Fighting sparked in the eastern Ukrainian city of Donetsk yesterday has rolled on through to today, says Reuters, with as many as 50 people dying in the battle. The fighting began when separatist pro-Russian forces took control of the Donetsk airport and came on the heels of the election Sunday of Ukraine's new President, Petro Poroshenko. The new president vowed to patch things over with Russia and to use military force to quash the rebels who, for the past month, have held control of a number of Ukraine's eastern provinces.
On April 6, protestors took over control of government buildings in Donetsk, a city of roughly 1 million, and the capital of a border province in eastern Ukraine. The protestors declared the province of Donetsk to be an independent state which would align with Russia. The same happened in the neighboring provinces of Luhansk and Kharkiv.
The ongoing fighting is just the latest flare-up: earlier in the month, the Ukrainian army fought with the rebels over a stronghold in Slavyansk, and rebels attacked an army checkpoint near Olhyanka. These are no small skirmishes, either. Stars and Stripes describes the battle that saw the Ukrainian army reclaim the airport:

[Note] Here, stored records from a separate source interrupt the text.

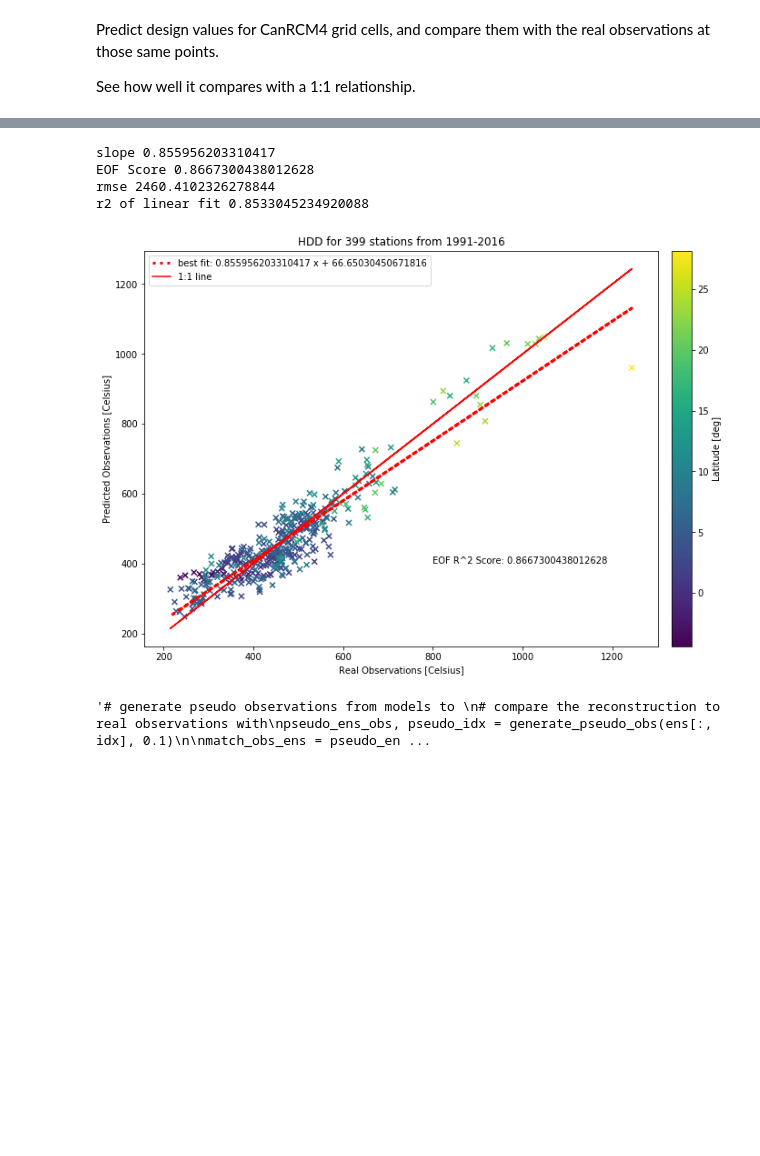
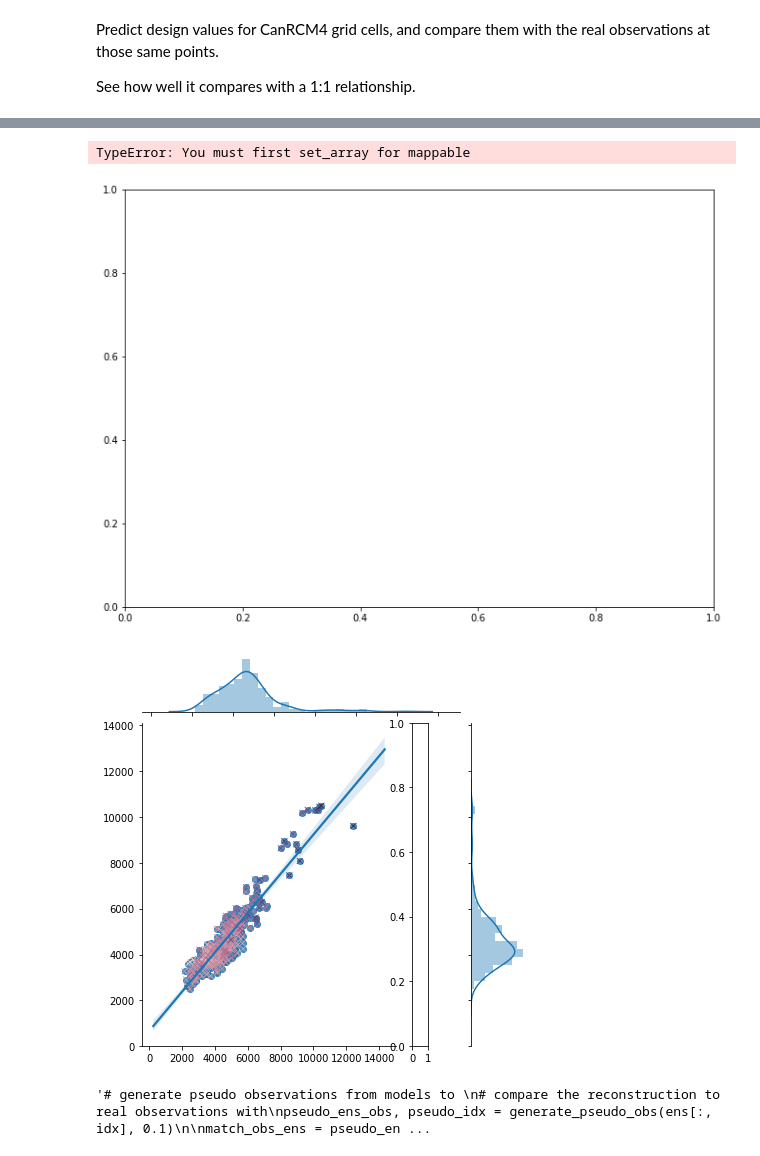
Before and after one commit to pacificclimate/climpyrical, a Jupyter notebook: notebooks/demo.ipynb, the cells around one changed output, grey strips where cells are left out. Cells and saved outputs as stored; diff of their text form; code cells hidden in the pictures; blank space fills up the shorter version.

```diff
--- a/notebooks/demo.ipynb
+++ b/notebooks/demo.ipynb
@@ -134,7 +130,7 @@ Read in the MSC query observations, and zip together the latitude and longitudes
 # %%
 df = pd.read_csv('../data/hdd_1991_2016', index_col=None)
 # %%
-#df = df[df['completeness'] > 0.9]
+df = df[df['completeness'] > 0.8]
 # %%
 lat_lon_obs = list(zip(df['lat'], df['lon']))
 lat_obs, lon_obs = zip(*lat_lon_obs)
@@ -152,8 +148,8 @@ df['nearest_grid'] = dist_index(lat_lon_obs, lat_lon_ens)
 # %% [markdown]
 If more than one station occupy a CanRCM4 grid cell, take the mean of all of those station's design value.
 # %%
-df = df[df['completeness']>0.80]
-ndf = df['hdd'].groupby(df['nearest_grid']).mean()
+#df = df[df['completeness']>0.80]
+ndf = df['air_temperature'].groupby(df['nearest_grid']).mean()
 
 # create an array containing the indices in ensemble space
 # of the corresponding observed design values
@@ -192,8 +188,8 @@ latlist, lonlist = zip(*list(lat_lon_ens))
 Undo the areal weighting, and convert from units of `0.1 deg C` to `deg C` for the matched observations. This corresponds to:
 $$y = V_{1:k}\beta W^{-1}$$
 # %%
-observations = .10*match_obs_ens/area_relevent_grid_cells[:, match_ens_obs_idx]
-reconstructed_observations = .10*predictions[match_ens_obs_idx]/area_relevent_grid_cells[:, match_ens_obs_idx]
+observations = match_obs_ens/area_relevent_grid_cells[:, match_ens_obs_idx]
+reconstructed_observations = predictions[match_ens_obs_idx]/area_relevent_grid_cells[:, match_ens_obs_idx]
 # %% [markdown]
 Predict design values for CanRCM4 grid cells, and compare them with the real observations at those same points.
 
@@ -228,38 +279,45 @@ array([ 0.8559562 , 66.65030451])
 # %%
 fig = plt.figure(figsize=(11, 8))
 ax = plt.axes()
 
-ax.plot(observations.T[:, 0],
+'''ax.plot(observations.T[:, 0],
         y_predicted[:, 0],
         ls=':',
         lw=3,
         color='red',
         label='best fit: {} x + {}'.format(regression_model.coef_[0][0],
                                              regression_model.intercept_[0]),
-)
+)'''
 
-cplot = ax.scatter(observations[0, :],
+#cbar = plt.colorbar(cplot, orientation='vertical',fraction=0.056, pad=0.025)
+norm = plt.Normalize()
+cbar = plt.cm.ScalarMappable(cmap="viridis")#, norm=rlat_ens[match_ens_obs_idx])
+#cbar.set_array([])
+
+
+ax = sns.jointplot(observations.T[:, 0], reconstructed_observations.T[:, 0], kind='reg')
+
+ax = sns.scatterplot(observations[0, :],
             reconstructed_observations[0, :],
             marker='x',
-            cmap='viridis',
-            c=rlat_ens[match_ens_obs_idx])
+            hue=rlat_ens[match_ens_obs_idx])
 
-cbar = plt.colorbar(cplot, orientation='vertical',fraction=0.056, pad=0.025)
-cbar.ax.set_ylabel('Latitude [deg]')
+ax.get_legend().remove()
+ax.figure.colorbar(cbar)
+
+#cbar.ax.set_ylabel('Latitude [deg]')
 plt.title('HDD for {} stations from 1991-2016'.format(observations.shape[1]))
 ax.plot(observations[0, :], observations[0, :], color='r', label='1:1 line')
 plt.legend()
 plt.xlabel('Real Observations [Celsius]')
 plt.ylabel('Predicted Observations [Celsius]')
 plt.text(800, 400, "EOF R^2 Score: {}".format(model.score(match_model_ens.T, match_obs_ens[0, :])))
 plt.savefig('/home/nannau/Pictures/hdd')
 plt.show()
 # %% [output]
-slope 0.855956203310417
-EOF Score 0.8667300438012628
-rmse 2460.4102326278844
-r2 of linear fit 0.8533045234920088
+TypeError: You must first set_array for mappable
-[figure, old version]
+[figure, new version]
+[figure, added]
 # %%
 """# generate pseudo observations from models to
 # compare the reconstruction to real observations with
```
Also changed, not shown: parts of 12 cells of this notebook.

Even as ballots were being counted in Kiev after Ukraine’s historic presidential election, at least 10 Russian-made Mi-8 and Mi-24 helicopters landed troops at the airport early Monday afternoon, touching off a volley of rebel fire from automatic small arms and anti-aircraft weapons.
Later, helicopters fired rockets and cannon at anti-aircraft emplacements, a Reuters photographer reported.
The election of Petro Poroshenko, it was thought, would help smooth over Ukrainian-Russian relations. The new president had been working on organizing talks with the Russian foreign minister. But first President Poroshenko wanted to clear out the rebel forces that had been occupying parts of eastern Ukraine since before Russia annexed Crimea in March. The fighting to reclaim the territory and strategic infrastructure taken by the rebels, says Al Jazeera, is straining that tentative bid for peace.